Before-and-after page screenshots
◆ ◆ ◆ ◆
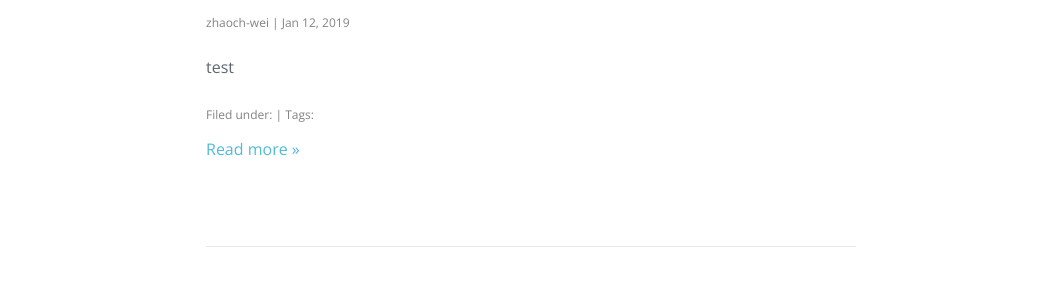
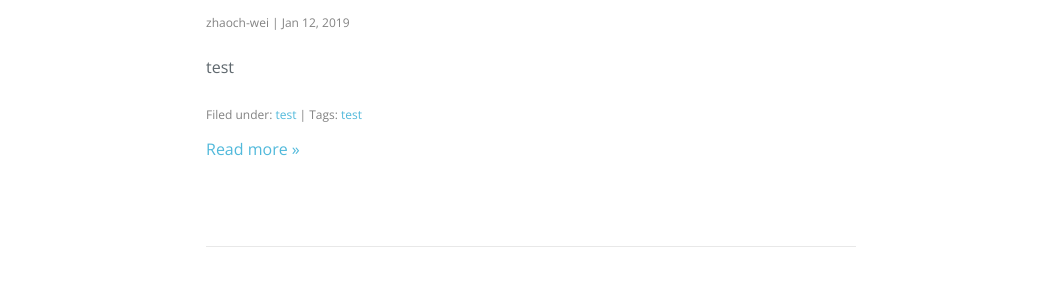
Before and after one commit to zhaoch-wei/zhaoch-wei, a Jekyll site: the page built from index.html, in a window 1280 px wide and 1181 px high. Shown: the part 268-568 px from the top of the window, without its empty margins (109-1171 px from the left). Built offline with Jekyll 4.4.1, drawn with Linux system fonts in a browser that asks for light colours; nearby versions of some CDN libraries; the list of posts is cut into pages by our own code.

Commit message:
Update test

```diff
--- a/_posts/2019-01-12-test.md
+++ b/_posts/2019-01-12-test.md
@@ -1,5 +1,7 @@
 ---
 title: test
 layout: post
+categories: test
+tags: test
 ---
 test
```
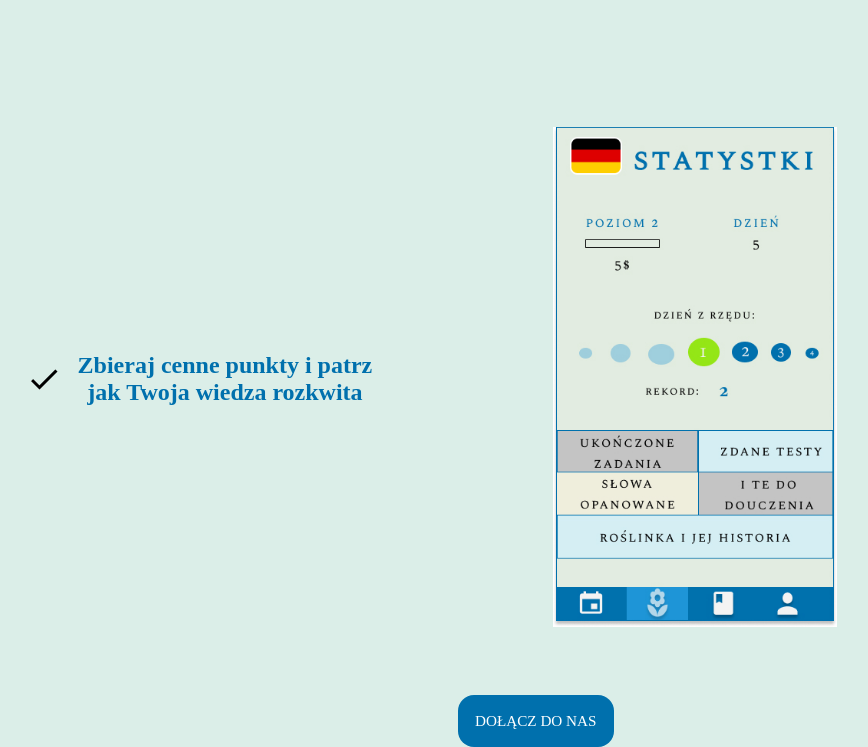
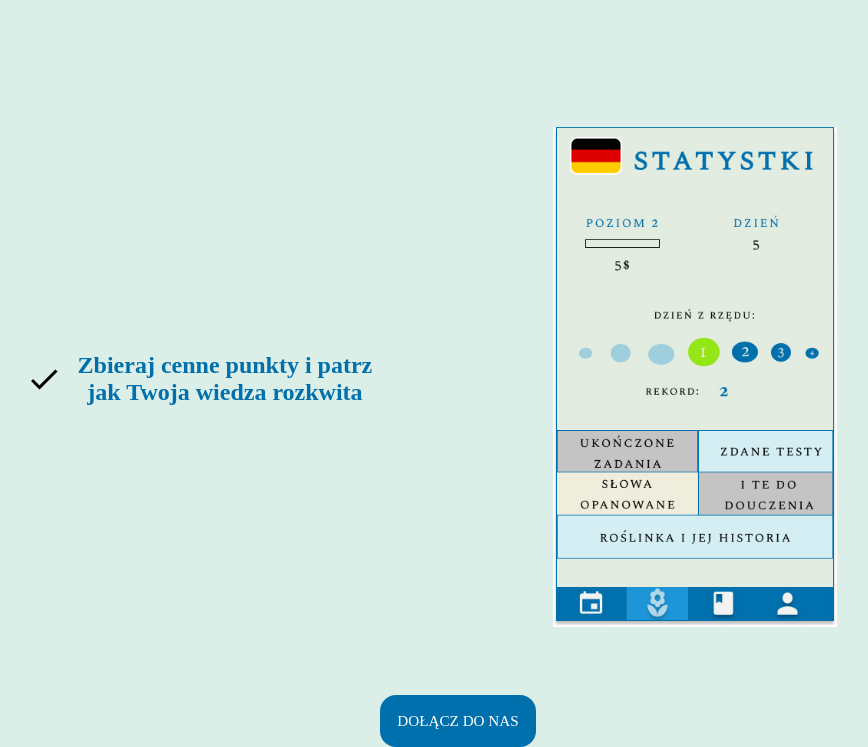
Before and after one commit to Nefariusek/Linguitica, a React app in the folder frontend/: page /homepage in a window 1280 px wide. Shown: the part 1711-2458 px from the top of the page, without its empty margins (182-1050 px from the left). Built offline with nearby package versions, Linux system fonts and the light colour scheme.

Commit message:
style bug fix

```diff
--- a/frontend/src/components/Homepage/body.css
+++ b/frontend/src/components/Homepage/body.css
@@ -44,8 +44,8 @@ input {
   box-sizing: border-box;
   display: flex;
   width: auto;
-  margin-left: 50%;
-
+  margin-right: auto;
+  margin-left: auto;
   border-width: 1px;
   border-style: solid;
   padding: 16px;
```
◆ ◆ ◆ ◆
• **Your objective**
Check each line above for the string "left" and copy every line that has it.

• **Answer to this problem**
Before and after one commit to zhaoch-wei/zhaoch-wei, a Jekyll site: the page built from index.html, in a window 1280 px wide and 1181 px high. Shown: the part 268-568 px from the top of the window, without its empty margins (109-1171 px from the left). Built offline with Jekyll 4.4.1, drawn with Linux system fonts in a browser that asks for light colours; nearby versions of some CDN libraries; the list of posts is cut into pages by our own code.
Before and after one commit to Nefariusek/Linguitica, a React app in the folder frontend/: page /homepage in a window 1280 px wide. Shown: the part 1711-2458 px from the top of the page, without its empty margins (182-1050 px from the left). Built offline with nearby package versions, Linux system fonts and the light colour scheme.
-  margin-left: 50%;
+  margin-left: auto;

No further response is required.